An employer who terminated a children's party entertainer after learning she opposed same-sex marriage and published her views on social media has been cleared by Fair Work.
The owner of Capital Kids Parties, Madlin Sims, justified her decision in a private Facebook post last year. She said that "homophobic views being made public are detrimental to the business and don't align with my personal values or morals as the owner of the business".
She also argued that “advertising your desire to vote no for same-sex marriage” is, in her eyes, “hate speech”.
"Voting no is homophobic. Advertising your homophobia is hate speech," Sims wrote on Facebook.
"As a business owner I can't have somebody who publicly represents my business posting hate speech online.
“It’s bad for business... I don't like s*** morals... I don't want homophobes working for me, especially in an environment with children.”
Under the Fair Work Act, unlawful workplace discrimination occurs when an employer takes adverse action against an employee or prospective employee due to their political opinion.
However, a fair work inspector has said in a letter that due to insufficient evidence to determine whether the worker met the definition of employee, the Fair Work Ombudsman (FWO) would pursue no further action.
"The investigation … has not identified any contravention of the Commonwealth workplace laws or the relevant industrial instrument," the letter said.
"Discrimination occurs in the workplace when an employer takes adverse action against an employee because of a protected attribute.

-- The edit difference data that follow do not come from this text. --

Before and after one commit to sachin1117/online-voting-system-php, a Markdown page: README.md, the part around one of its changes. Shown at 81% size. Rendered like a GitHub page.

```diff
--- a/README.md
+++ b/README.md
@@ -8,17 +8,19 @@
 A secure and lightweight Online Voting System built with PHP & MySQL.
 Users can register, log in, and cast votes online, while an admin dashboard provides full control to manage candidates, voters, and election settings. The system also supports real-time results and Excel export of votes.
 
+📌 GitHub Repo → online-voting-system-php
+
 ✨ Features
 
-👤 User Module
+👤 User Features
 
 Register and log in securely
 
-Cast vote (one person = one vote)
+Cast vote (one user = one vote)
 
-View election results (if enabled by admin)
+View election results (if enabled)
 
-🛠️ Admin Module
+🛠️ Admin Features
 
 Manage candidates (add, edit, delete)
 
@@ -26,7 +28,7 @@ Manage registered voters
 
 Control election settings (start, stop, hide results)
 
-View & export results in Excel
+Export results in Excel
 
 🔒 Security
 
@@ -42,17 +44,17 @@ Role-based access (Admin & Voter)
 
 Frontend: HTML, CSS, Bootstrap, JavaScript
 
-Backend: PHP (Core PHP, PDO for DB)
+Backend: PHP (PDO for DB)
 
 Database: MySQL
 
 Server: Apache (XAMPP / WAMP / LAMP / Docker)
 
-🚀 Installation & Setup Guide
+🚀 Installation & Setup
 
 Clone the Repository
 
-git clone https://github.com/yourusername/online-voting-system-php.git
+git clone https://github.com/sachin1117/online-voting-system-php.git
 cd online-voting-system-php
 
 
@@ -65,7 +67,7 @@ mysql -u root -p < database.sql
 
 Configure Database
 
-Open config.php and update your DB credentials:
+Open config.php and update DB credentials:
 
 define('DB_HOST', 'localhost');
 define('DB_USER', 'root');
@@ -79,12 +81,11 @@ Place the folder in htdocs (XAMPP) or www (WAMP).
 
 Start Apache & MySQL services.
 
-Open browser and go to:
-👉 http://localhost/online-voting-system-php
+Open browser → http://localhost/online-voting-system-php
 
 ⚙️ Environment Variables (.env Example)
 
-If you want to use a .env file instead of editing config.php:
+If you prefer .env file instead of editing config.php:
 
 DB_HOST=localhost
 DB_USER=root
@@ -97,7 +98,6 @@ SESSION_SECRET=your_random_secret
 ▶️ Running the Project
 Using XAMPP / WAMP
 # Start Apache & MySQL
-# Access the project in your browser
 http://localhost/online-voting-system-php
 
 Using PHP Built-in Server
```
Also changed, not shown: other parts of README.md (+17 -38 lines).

"As the FWO has been unable to determine the nature of the engagement based on the evidence available, we will be taking no further action in relation to this matter at this time."
The inspector added that there was some evidence that the relationship did indicate employment, while other evidence indicated a contracting situation.
Last year, the terminated worker (known only as Madeline) said she wasn’t homophobic and she has a history of working positively with children.
"I am the oldest of eight kids, I have helped in Sunday schools and church camps and kids camps," she said.
“This is a democracy and we were given the options and asked, as Australians, to vote yes or no and it is my opinion to vote no.”